" 'No End in Sight' is remarkable, a stirring, perfectly assembled catalog of the almost unimaginable short-sightedness that passed for strategy in Iraq," Magnolia president Eamonn Bowles said. "This film is a must-see for anyone who cares about how American government has conducted itself and where we're going as a country."
WASHINGTON -- Silverdocs: AFI/Discovery Channel Documentary Festival announced its full slate of films Thursday.
Silverdocs 2007, which runs June 12-17 in suburban Silver Spring, Md., will present 100 films representing 42 countries selected from 1,735 submissions with nine World, six North American, four U.S. and 11 East Coast premieres.
"Silverdocs celebrates the passion and creativity of independent filmmakers and their ability to unite people across cultures and continents," festival director Patricia Finneran said.
"This year we explore the environment, the war and its impact, powerful personal perspectives on contemporary history and the future of real; we invite new audiences -- and the next generation of media makers -- to share in the discovery of these diverse stories, and engage in a global dialogue," she added.
Notable filmmakers presenting their work this year include Jonathan Demme (The Agronomist, Stop Making Sense), Silverdocs' Charles Guggenheim Symposium honoree, who will present the theatrical World Premiere of his film on the aftermath of Katrina, New Home Movies From the Lower Ninth Ward. Others include three-time Emmy-winning director Jim Brown (Pete Seeger: The Power of Song); Al Maysles (The Gates); Alex Gibney (Taxi to the Dark Side); Annie Sundberg and Rick Stern (The Devil Came on Horseback); Marco Williams (Banished); Doug Prey (Big Rig), Mike Mills ("Does Your Soul Have a Cold?") and Liz Garbus (Coma). »
11 February 2007 | The Hollywood Reporter - Movie News | See recent The Hollywood Reporter - Movie News news »
De Palma's movie recounts the story of a group of American soldiers stationed in Iraq and is produced by HDNet Films co-presidents Jason Kliot and Joana Vicente, along with The Film Farm's Simone Urdl and Jennifer Weiss. The film is currently in pre-production and will start shooting in April, HDNet said.
Thompson is billed as the first documentary to examine the life of Thompson. Directed by Gibney ("Enron: The Smartest Guys In The Room") and produced by HDNet Films Kliot and Vicente with Graydon Carter, the film aims to draw on over 200 hours of home movie and documentary footage that Thompson's family granted the filmmakers.

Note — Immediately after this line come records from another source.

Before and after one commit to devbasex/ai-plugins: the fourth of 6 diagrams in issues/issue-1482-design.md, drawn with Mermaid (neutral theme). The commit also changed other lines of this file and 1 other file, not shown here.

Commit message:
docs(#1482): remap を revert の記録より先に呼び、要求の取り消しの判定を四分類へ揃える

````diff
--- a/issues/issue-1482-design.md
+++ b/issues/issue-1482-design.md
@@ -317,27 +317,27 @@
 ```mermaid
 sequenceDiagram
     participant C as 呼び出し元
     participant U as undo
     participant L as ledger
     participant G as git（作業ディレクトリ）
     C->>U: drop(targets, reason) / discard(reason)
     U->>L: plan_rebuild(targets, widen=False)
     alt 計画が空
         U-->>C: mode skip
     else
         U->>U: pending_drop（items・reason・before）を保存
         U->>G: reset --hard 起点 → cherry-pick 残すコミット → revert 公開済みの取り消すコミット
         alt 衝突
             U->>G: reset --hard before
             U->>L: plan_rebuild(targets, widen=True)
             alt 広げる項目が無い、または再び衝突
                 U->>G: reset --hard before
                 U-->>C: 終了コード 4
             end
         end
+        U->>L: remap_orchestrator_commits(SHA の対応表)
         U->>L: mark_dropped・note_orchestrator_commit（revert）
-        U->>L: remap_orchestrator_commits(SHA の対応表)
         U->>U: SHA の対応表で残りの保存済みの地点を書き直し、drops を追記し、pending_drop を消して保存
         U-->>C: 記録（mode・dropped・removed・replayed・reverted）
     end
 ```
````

"Both films will give audiences an exciting new perspective on a talented artist," Optimum managing director Will Clarke said. »
12 January 2007 | The Hollywood Reporter - Movie News | See recent The Hollywood Reporter - Movie News news »
Those nominated included:
Once in a Lifetime: The Extraordinary Story of the New York Cosmos, story by Mark Monroe and John Dower, screenplay by Mark Monroe, Miramax.
"Since the creation of the award, there has been a more than 50% increase in U.S. documentaries containing a writing credit," the WGA said.
About 35 films were submitted for consideration this year, representing a 40% increase compared with last year, officials said.
Winners in all categories of the WGA Awards will be announced at the guild's annual gala, set for Feb. »
12 items from 2007
IMDb.com, Inc. takes no responsibility for the content or accuracy of the above news articles, Tweets, or blog posts. This content is published for the entertainment of our users only. The news articles, Tweets, and blog posts do not represent IMDb's opinions nor can we guarantee that the reporting therein is completely factual. Please visit the source responsible for the item in question to report any concerns you may have regarding content or accuracy.See our NewsDesk partners